Not much happens in the film, plot-wise, instead it’s much more about the relationship between father and son, as well as exploring human nature in general. Woody himself isn’t all there in the head anymore, though whether he has something specific like Alzheimer’s is never mentioned, and people try to take advantage of that, apparently as they have been for all his life. He doesn’t remember that much of his life before he moved out of Hawthorne, but his wife, Kate, certainly does, and her defending him or correcting others provide some amusing moments.

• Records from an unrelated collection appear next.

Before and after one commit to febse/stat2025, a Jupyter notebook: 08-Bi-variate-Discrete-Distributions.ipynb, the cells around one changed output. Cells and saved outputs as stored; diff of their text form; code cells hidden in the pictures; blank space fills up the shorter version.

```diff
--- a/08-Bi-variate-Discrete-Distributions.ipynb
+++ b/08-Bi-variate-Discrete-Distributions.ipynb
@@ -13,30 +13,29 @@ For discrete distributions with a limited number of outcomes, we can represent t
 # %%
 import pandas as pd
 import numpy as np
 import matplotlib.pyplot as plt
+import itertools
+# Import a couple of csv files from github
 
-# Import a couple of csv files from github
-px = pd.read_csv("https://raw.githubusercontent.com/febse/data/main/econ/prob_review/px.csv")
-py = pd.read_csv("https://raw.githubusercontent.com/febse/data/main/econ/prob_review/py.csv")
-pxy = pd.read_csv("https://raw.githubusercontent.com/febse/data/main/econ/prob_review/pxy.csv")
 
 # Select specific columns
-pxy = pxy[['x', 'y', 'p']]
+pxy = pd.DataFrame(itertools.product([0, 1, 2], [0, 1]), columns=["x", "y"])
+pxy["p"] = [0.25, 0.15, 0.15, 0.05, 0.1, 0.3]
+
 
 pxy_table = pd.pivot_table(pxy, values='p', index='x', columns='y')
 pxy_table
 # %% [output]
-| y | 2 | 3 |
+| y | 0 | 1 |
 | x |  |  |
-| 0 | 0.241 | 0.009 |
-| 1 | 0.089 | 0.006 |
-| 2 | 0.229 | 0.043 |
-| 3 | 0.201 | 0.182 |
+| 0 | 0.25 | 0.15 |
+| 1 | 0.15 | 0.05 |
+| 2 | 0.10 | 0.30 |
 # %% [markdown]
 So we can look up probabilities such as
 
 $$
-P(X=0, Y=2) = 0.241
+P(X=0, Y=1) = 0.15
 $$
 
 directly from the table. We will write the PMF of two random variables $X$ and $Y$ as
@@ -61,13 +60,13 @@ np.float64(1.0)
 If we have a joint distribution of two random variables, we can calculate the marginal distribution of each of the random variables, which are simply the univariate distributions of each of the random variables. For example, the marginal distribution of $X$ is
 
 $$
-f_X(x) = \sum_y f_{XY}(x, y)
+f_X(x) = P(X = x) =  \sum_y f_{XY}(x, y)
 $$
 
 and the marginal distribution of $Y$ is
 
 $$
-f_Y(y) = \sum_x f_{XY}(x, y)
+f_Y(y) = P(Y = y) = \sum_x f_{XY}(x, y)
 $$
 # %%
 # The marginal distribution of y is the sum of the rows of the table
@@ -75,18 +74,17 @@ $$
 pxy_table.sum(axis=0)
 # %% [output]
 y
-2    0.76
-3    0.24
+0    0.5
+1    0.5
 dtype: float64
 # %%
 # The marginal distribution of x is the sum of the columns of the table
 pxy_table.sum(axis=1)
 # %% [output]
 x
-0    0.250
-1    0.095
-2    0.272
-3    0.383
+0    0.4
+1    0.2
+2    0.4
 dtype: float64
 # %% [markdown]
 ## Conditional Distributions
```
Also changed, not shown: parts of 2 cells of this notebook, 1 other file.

Bruce Dern won Best Actor at Cannes for his performance in Nebraska, and it is very much deserved. Maybe I’m just prejudiced, but there are very few performances of older characters that I actually like, but I think it’s rare that they’re done such justice. Will Forte is on screen a lot with Bruce Dern, and in comparison his acting is just okay. There’s something about his delivery of dialogue that just doesn’t seem natural enough. June Squibb is alright as well, but I think having funny lines makes her performance much more likeable. The smaller characters are made up of non-actors, people Payne and his casting director scouted from small towns in America, though if you didn’t know, you’d think they were actual actors.
I feel like I should mention it’s shot in black and white, though to me it didn’t seem particularly significant for the story. In fact, in my head I think I remember certain scenes as if they were in colour, even though they weren’t. I wasn’t expecting to be so taken by the film, but I laughed a lot, and found it very touching. I think too often parent-child relationship films can end up being too heavy, which works in some cases, but I liked how enjoyable this was, and I think it’s down to Payne for making it so – some other director might have gone the heavy way. This is the first time Alexander Payne has directed something that wasn’t written by him, though I think it seems to fit his filmography fairly well.
Nebraska will release in the USA on November 22nd, and in the UK on December 6th.
- LFF Review: Tom at the Farm (maahinandfilms.wordpress.com)
- LFF Review: As I Lay Dying (maahinandfilms.wordpress.com)
- Preview of The 57th BFI London Film Festival (maahinandfilms.wordpress.com)